8. Itinerary? Blah – make it up as you go along
I’ve done my fair share of group tours and I’ve always enjoyed them. But there is nothing like exploring on your own terms. Staying longer when others have left or getting there earlier when no one else is around. Soak up those opportunities to live in the moment without an agenda or itinerary to adhere to – they can be rare.
9. Destinations off the beaten tourist track push your buttons
I can technically say I’ve been to the USA (Hawaii) but it’s not somewhere that is on my hit list. I consider it’ll be a place I’ll visit when I’m in my 70’s. The only attractions are Yosemite, Grand Canyon, Rocky Mountains and so on. If it’s popular – you probably won’t see me there unless I’m in transit. My favourite countries in the last few years have been Burma and Iceland. So much more than I expected and felt blessed to meet the locals and their customs, try their food (their beer) and immerse myself in everything that they have to offer.
10. A camera is your number one travel item
I only use my iPhone 6+ and I’ve done an online editing course which makes my pictures even better. If you lose a charger or cord they are easily replaceable (except in Jordan and Egypt as they are considered expensive, so mostly Samsung there). I upload to the Cloud whenever I can and if I’m travelling with a computer I’ll dump them onto the desktop as well. Yes an iPhone doesn’t do great night photos or close-ups but the technology is getting better and frankly, carrying around chargers, lenses, camera bodies, memory cards etc. etc. is less time I can be meeting locals.
11. The unknown inspires you
Ah Iceland. Can’t talk enough about it. What I thought it would be like and what it was were two very different things. From green valleys to icebergs, then underground hot pools. Oh and the food, the people, the vistas. Again, a serendipitous experience – not expected but so desirable.
12. New country different food and cultures yearn within you
Now I didn’t try the minke whale in Iceland, nor the puffin – I do have my boundaries. But I did try grasshoppers in Thailand recently but only because I met an American woman who was sharing. No they don’t taste like chicken and yes they tickled as they went down my throat. I’ve only ever got sick travelling from eating two things – spaghetti bolognese in Bombay (Mumbai) and samosas in Arusha in Tanzania. Both made me very ill but since then – nothing. I’m more prudent and happy to eat off the streets and vendors if I see it cooked in front of me. Plus the culture. Drinking kava with a family of teachers or in Burma eating lunch with school children. Ahhh, that’s what travel is about.

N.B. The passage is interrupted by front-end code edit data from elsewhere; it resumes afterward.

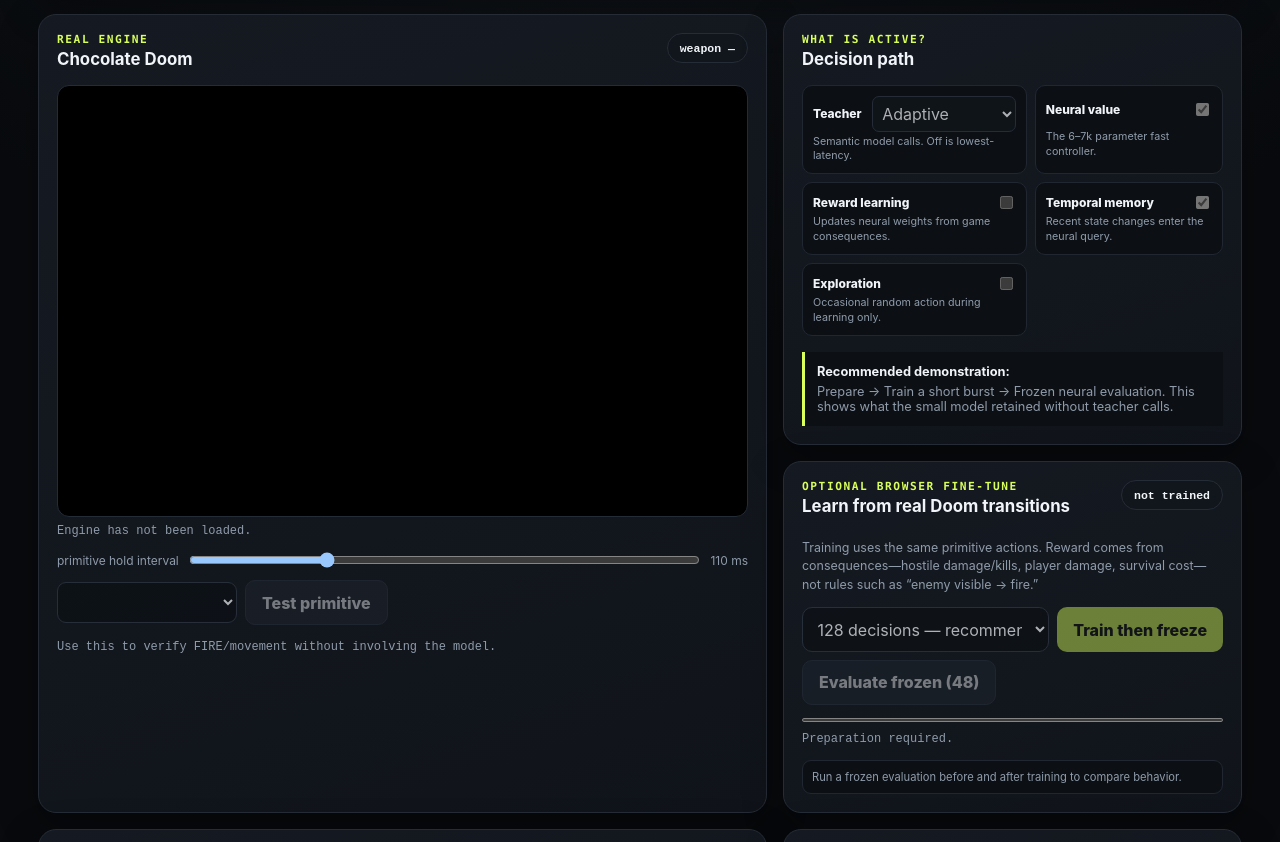
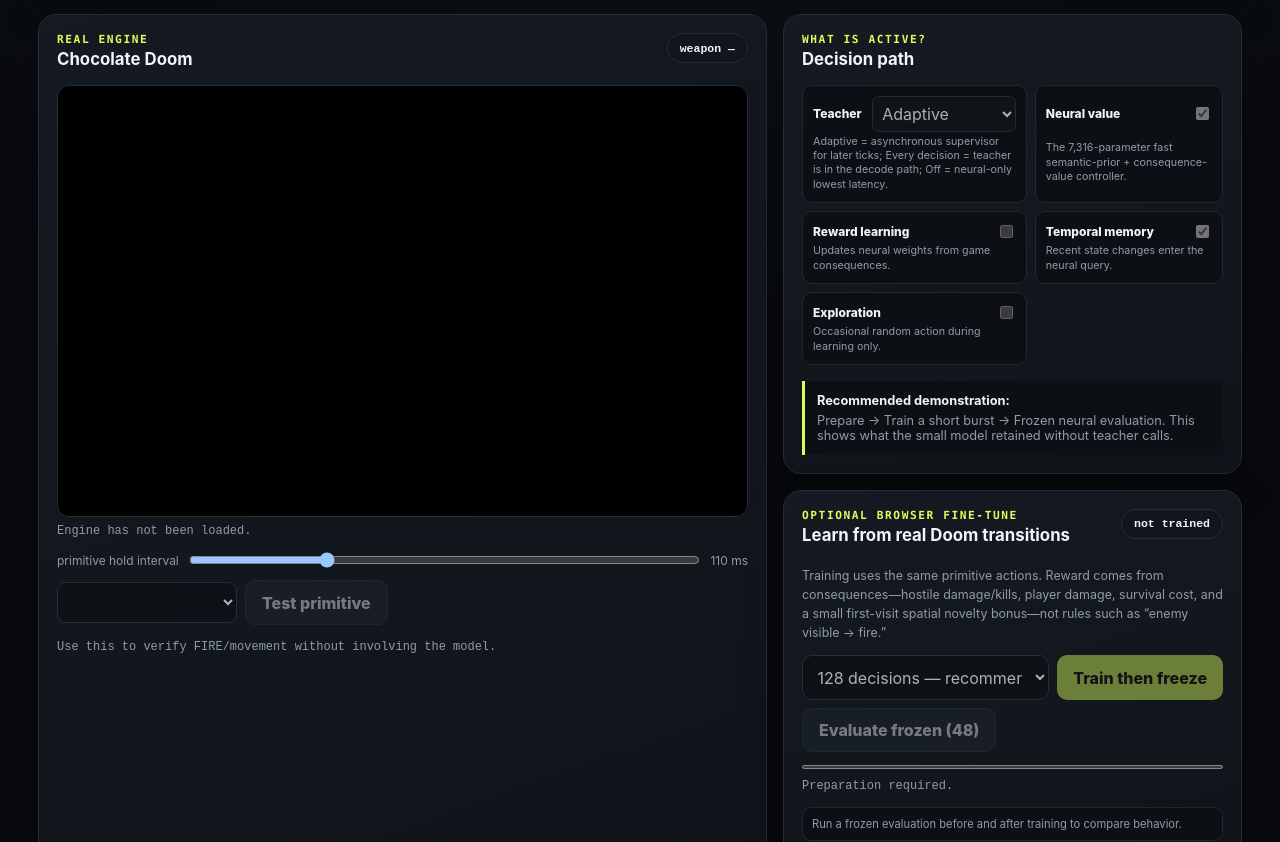
Before and after one commit to collinsomniac/doom-classifier, a plain HTML site: page doom.html in a window 1280 px wide. Shown: the part 525-1367 px from the top of the page. Drawn offline with Linux system fonts and the light colour scheme; a script that the page names is missing.

Commit message:
ui: clarify asynchronous teacher and progress reward

```diff
--- a/doom.html
+++ b/doom.html
@@ -43,8 +43,8 @@
 <article class="panel control-panel">
   <p class="kicker">WHAT IS ACTIVE?</p><h2>Decision path</h2>
   <div class="toggle-grid">
-    <label><span>Teacher</span><select id="teacherModeSelect" disabled><option value="adaptive">Adaptive</option><option value="every">Every decision</option><option value="off">Off</option></select><small>Semantic model calls. Off is lowest-latency.</small></label>
-    <label><span>Neural value</span><input id="useNeuralToggle" type="checkbox" checked disabled /><small>The 6–7k parameter fast controller.</small></label>
+    <label><span>Teacher</span><select id="teacherModeSelect" disabled><option value="adaptive">Adaptive</option><option value="every">Every decision</option><option value="off">Off</option></select><small>Adaptive = asynchronous supervisor for later ticks; Every decision = teacher is in the decode path; Off = neural-only lowest latency.</small></label>
+    <label><span>Neural value</span><input id="useNeuralToggle" type="checkbox" checked disabled /><small>The 7,316-parameter fast semantic-prior + consequence-value controller.</small></label>
     <label><span>Reward learning</span><input id="learnToggle" type="checkbox" disabled /><small>Updates neural weights from game consequences.</small></label>
     <label><span>Temporal memory</span><input id="memoryToggle" type="checkbox" checked disabled /><small>Recent state changes enter the neural query.</small></label>
     <label><span>Exploration</span><input id="exploreToggle" type="checkbox" disabled /><small>Occasional random action during learning only.</small></label>
@@ -54,7 +54,7 @@
 
 <article class="panel tune-panel">
   <div class="panel-head"><div><p class="kicker">OPTIONAL BROWSER FINE-TUNE</p><h2>Learn from real Doom transitions</h2></div><div id="tuneBadge" class="choice">not trained</div></div>
-  <p class="help">Training uses the same primitive actions. Reward comes from consequences—hostile damage/kills, player damage, survival cost—not rules such as “enemy visible → fire.”</p>
+  <p class="help">Training uses the same primitive actions. Reward comes from consequences—hostile damage/kills, player damage, survival cost, and a small first-visit spatial novelty bonus—not rules such as “enemy visible → fire.”</p>
   <div class="model-controls"><select id="tuneSteps" disabled><option value="64">64 decisions — quick</option><option value="128" selected>128 decisions — recommended</option><option value="256">256 decisions — longer</option></select><button id="tuneBtn" disabled>Train then freeze</button><button id="evalBtn" class="secondary" disabled>Evaluate frozen (48)</button></div>
   <progress id="tuneProgress" max="100" value="0"></progress><div id="tuneStatus" class="model-status">Preparation required.</div><div id="evalResults" class="eval-results"><span>Run a frozen evaluation before and after training to compare behavior.</span></div>
 </article>
```
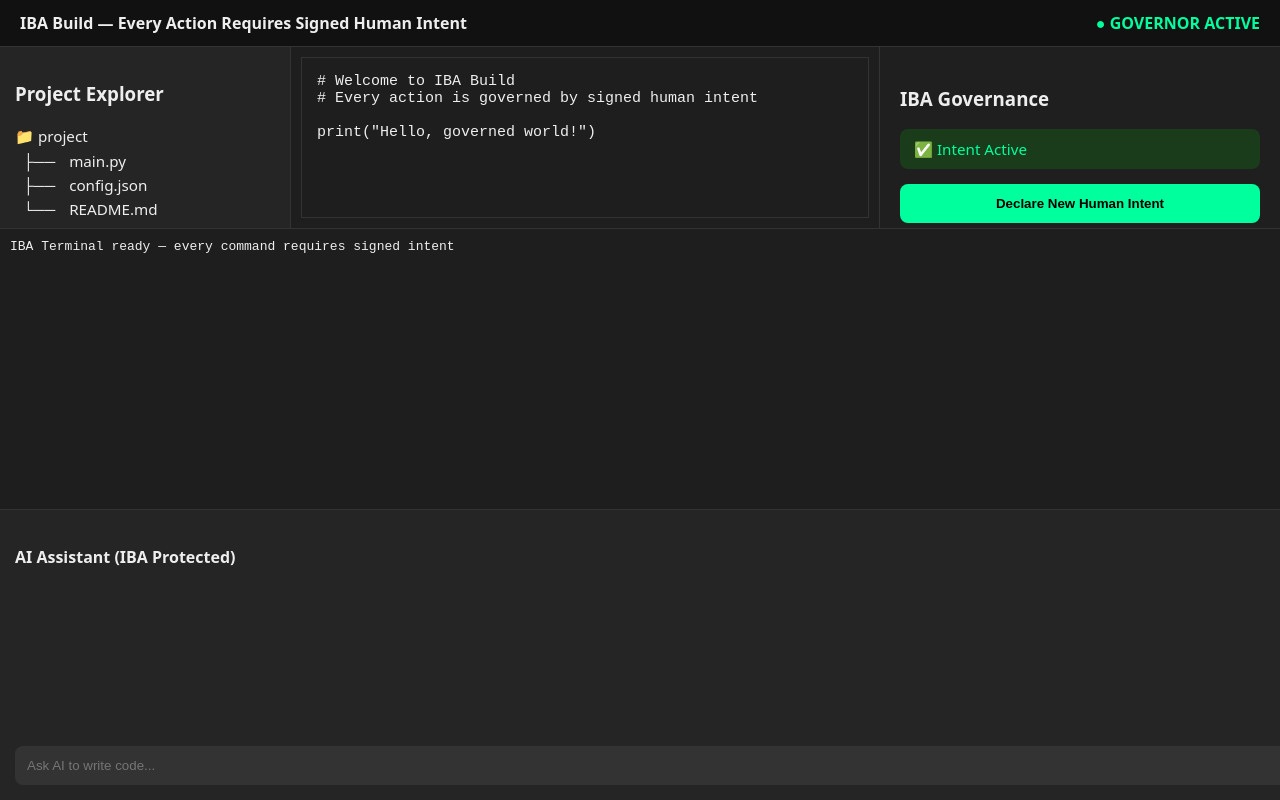
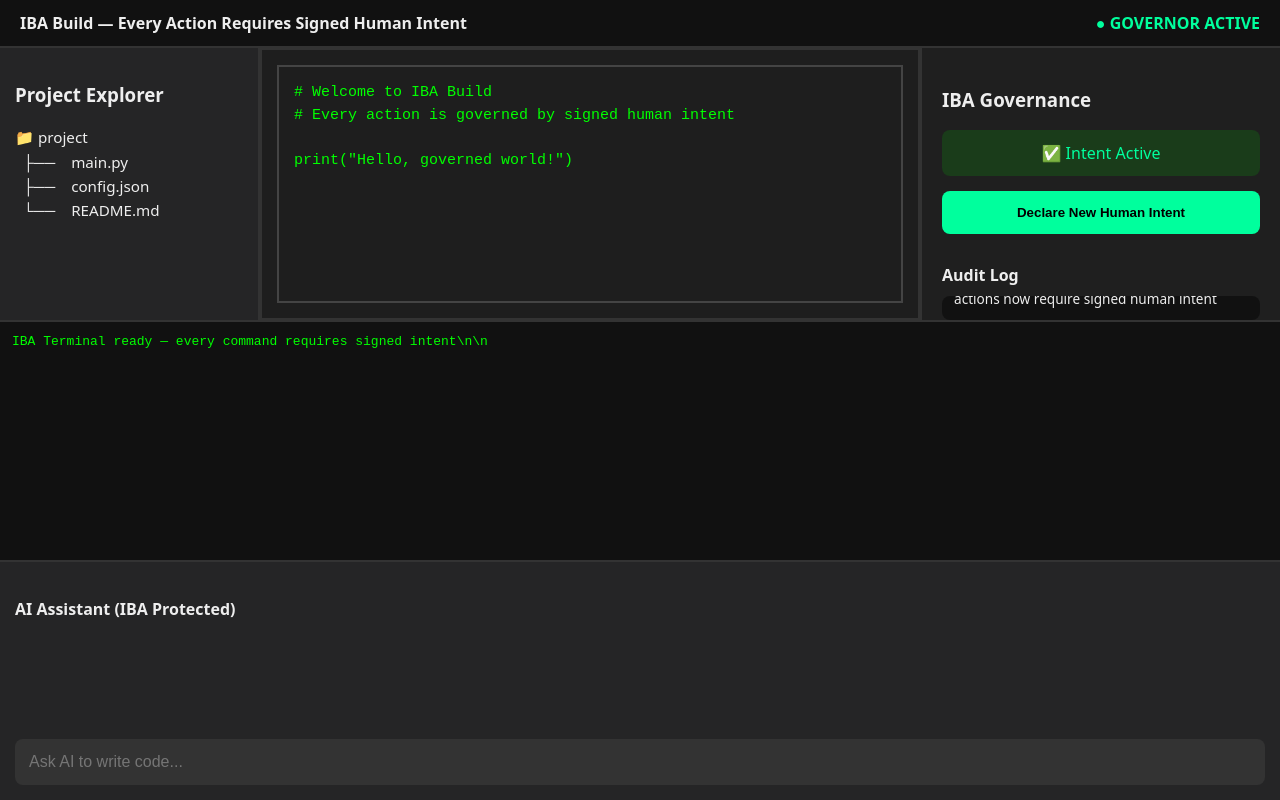
Before and after one commit to Grokipaedia/iba-build, a website: page index.html in a window 1280 px wide. Drawn offline with Linux system fonts and the light colour scheme.

Commit message:
Refactor HTML structure and styles for improved UI
Refactor CSS styles and improve layout for better usability. Update JavaScript functions for enhanced functionality.

```diff
--- a/index.html
+++ b/index.html
@@ -6,20 +6,39 @@
   <title>IBA Build — Governed Desktop Coding</title>
   <style>
     :root { --iba-green: #00ff9d; }
-    body { margin:0; padding:0; overflow:hidden; background:#1e1e1e; color:#eee; font-family:system-ui; height:100vh; display:flex; flex-direction:column; }
-    .header { background:#111; padding:12px 20px; display:flex; align-items:center; justify-content:space-between; font-weight:600; border-bottom:1px solid #333; }
+    * { box-sizing: border-box; }
+    body {
+      margin:0; padding:0; background:#1e1e1e; color:#eee; font-family:system-ui;
+      height:100vh; display:flex; flex-direction:column; overflow:hidden;
+    }
+    .header {
+      background:#111; padding:12px 20px; display:flex; align-items:center;
+      justify-content:space-between; font-weight:600; border-bottom:2px solid #333;
+    }
     .main { flex:1; display:flex; overflow:hidden; }
-    .sidebar { width:260px; background:#252526; padding:15px; border-right:1px solid #333; overflow-y:auto; }
-    .editor-area { flex:1; display:flex; flex-direction:column; padding:10px; }
-    .iba-panel { width:360px; background:#1f1f1f; border-left:1px solid #333; padding:20px; display:flex; flex-direction:column; }
-    .status { padding:10px 14px; border-radius:8px; margin-bottom:15px; font-size:0.95rem; }
+    .sidebar {
+      width:260px; background:#252526; padding:15px; border-right:2px solid #333;
+      overflow-y:auto;
+    }
+    .editor-area {
+      flex:1; padding:15px; background:#1e1e1e; display:flex; flex-direction:column;
+      border:2px solid #333;
+    }
+    .iba-panel {
+      width:360px; background:#1f1f1f; border-left:2px solid #333; padding:20px;
+      display:flex; flex-direction:column;
+    }
+    .status { padding:12px; border-radius:8px; margin-bottom:15px; font-size:1rem; text-align:center; }
     .allowed { background:#1a3c1a; color:var(--iba-green); }
-    button { background:#00ff9d; color:#000; border:none; padding:12px; border-radius:8px; cursor:pointer; margin-bottom:8px; width:100%; font-weight:600; }
-    .file-item { padding:6px 10px; cursor:pointer; border-radius:4px; }
+    button { background:#00ff9d; color:#000; border:none; padding:14px; border-radius:8px; cursor:pointer; font-weight:600; margin-bottom:10px; width:100%; }
+    .file-item { padding:8px 12px; cursor:pointer; border-radius:4px; margin:2px 0; }
     .file-item:hover { background:#333; }
-    textarea { flex:1; background:#1e1e1e; color:#eee; border:1px solid #333; padding:15px; font-family:monospace; font-size:15px; resize:none; }
-    .terminal { height:260px; background:#1e1e1e; border-top:1px solid #333; padding:10px; overflow-y:auto; font-family:monospace; white-space:pre-wrap; }
-    .ai-chat { background:#252526; padding:15px; border-top:1px solid #333; height:260px; display:flex; flex-direction:column; }
+    textarea { flex:1; background:#1e1e1e; color:#0f0; border:2px solid #444; padding:15px; font-family:monospace; font-size:15px; resize:none; line-height:1.5; }
+    .terminal {
+      height:240px; background:#111; border-top:2px solid #333; padding:12px;
+      overflow-y:auto; font-family:monospace; white-space:pre-wrap; color:#0f0;
+    }
+    .ai-chat { background:#252526; padding:15px; border-top:2px solid #333; height:240px; display:flex; flex-direction:column; }
   </style>
 </head>
 <body>
@@ -48,26 +67,25 @@ print("Hello, governed world!")</textarea>
       <h3>IBA Governance</h3>
       <div id="intent-status" class="status allowed">✅ Intent Active</div>
       <button onclick="declareIntent()">Declare New Human Intent</button>
-
       <h4 style="margin:20px 0 10px;">Audit Log</h4>
-      <div id="audit-log" style="flex:1; background:#111; padding:12px; border-radius:8px; font-size:0.85rem; overflow-y:auto;"></div>
+      <div id="audit-log" style="flex:1; background:#111; padding:12px; border-radius:8px; overflow-y:auto; font-size:0.85rem;"></div>
     </div>
   </div>
 
   <!-- Terminal -->
-  <div class="terminal" id="terminal">IBA Terminal ready — every command requires signed intent</div>
+  <div class="terminal" id="terminal">IBA Terminal ready — every command requires signed intent\n\n</div>
 
   <!-- AI Chat -->
   <div class="ai-chat">
     <h4>AI Assistant (IBA Protected)</h4>
-    <div id="ai-messages" style="flex:1; overflow-y:auto; font-size:0.95rem;"></div>
+    <div id="ai-messages" style="flex:1; overflow-y:auto; margin-bottom:10px;"></div>
     <input id="ai-input" type="text" placeholder="Ask AI to write code..."
-           style="background:#333; border:none; padding:12px; border-radius:8px; color:white; width:100%;"
+           style="background:#333; border:none; padding:14px; border-radius:8px; color:white; width:100%; font-size:1rem;"
            onkeydown="if(event.key==='Enter') sendAIRequest();">
   </div>
 
   <script>
-    let currentIntent = "Refactor code safely. Never delete files, never run destructive commands, never access production data.";
+    let currentIntent = "Refactor code safely. Never delete files, never run destructive commands.";
 
     function renderFileTree() {
       document.getElementById('file-tree').innerHTML = `
@@ -77,10 +95,7 @@ print("Hello, governed world!")</textarea>
         &nbsp;&nbsp;└── <span class="file-item" onclick="openFile('README.md')">README.md</span>
       `;
     }
-
-    function openFile(name) {
-      alert(`Opened ${name}`);
-    }
+    function openFile(name) { alert(`Opened ${name}`); }
 
     function declareIntent() {
       const intent = prompt("Describe exactly what the agent is allowed to do:", currentIntent);
@@ -119,7 +134,7 @@ print("Hello, governed world!")</textarea>
 
     window.onload = () => {
       renderFileTree();
-      addAudit("IBA Governor initialized");
+      addAudit("IBA Governor initialized — All actions now require signed human intent");
     };
   </script>
 </body>
```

13. Scrolling through Netflix looking for travel documentary and travel shows is a pastime
Sometimes I have to just not look at doco’s or I’ll get the itchy bug to travel when I can’t afford it or don’t have enough holidays accrued. Then there are days I just binge on everything that is available about travel. It’s a great way of seeing what’s around and places you can visit, give you ideas and new adventures.
14. An adventure hasn’t finished before you’re thinking of your next one
So as I enter Jordan across the Red Sea, I was looking over to Israel and was planning how I could visit that country on another trip. Syria to the north is in turmoil and I’m no hero so wasn’t go anywhere near that country. But it doesn’t stop. I’m always thinking of the next adventure, the next adventure. Hoping it’s Cuba in 2017.
15. Being somewhere totally new and different is when you feel you are truly happy
I’m blessed that my work has me in forests, mountains, lakes, oceans and more but there is never enough. I live in a street where literally, kangaroos hop down the street and cockatoos line up on my front deck waiting for their seed. Even in my own home, I found peace and joy. I chose to live here because it connects me with the outdoors and the environment and grounds me about who I am and why I’m here.
Now it’s your turn.
What makes you travel, tips, parts of you that yearn for more adventures?
Leave a comment below.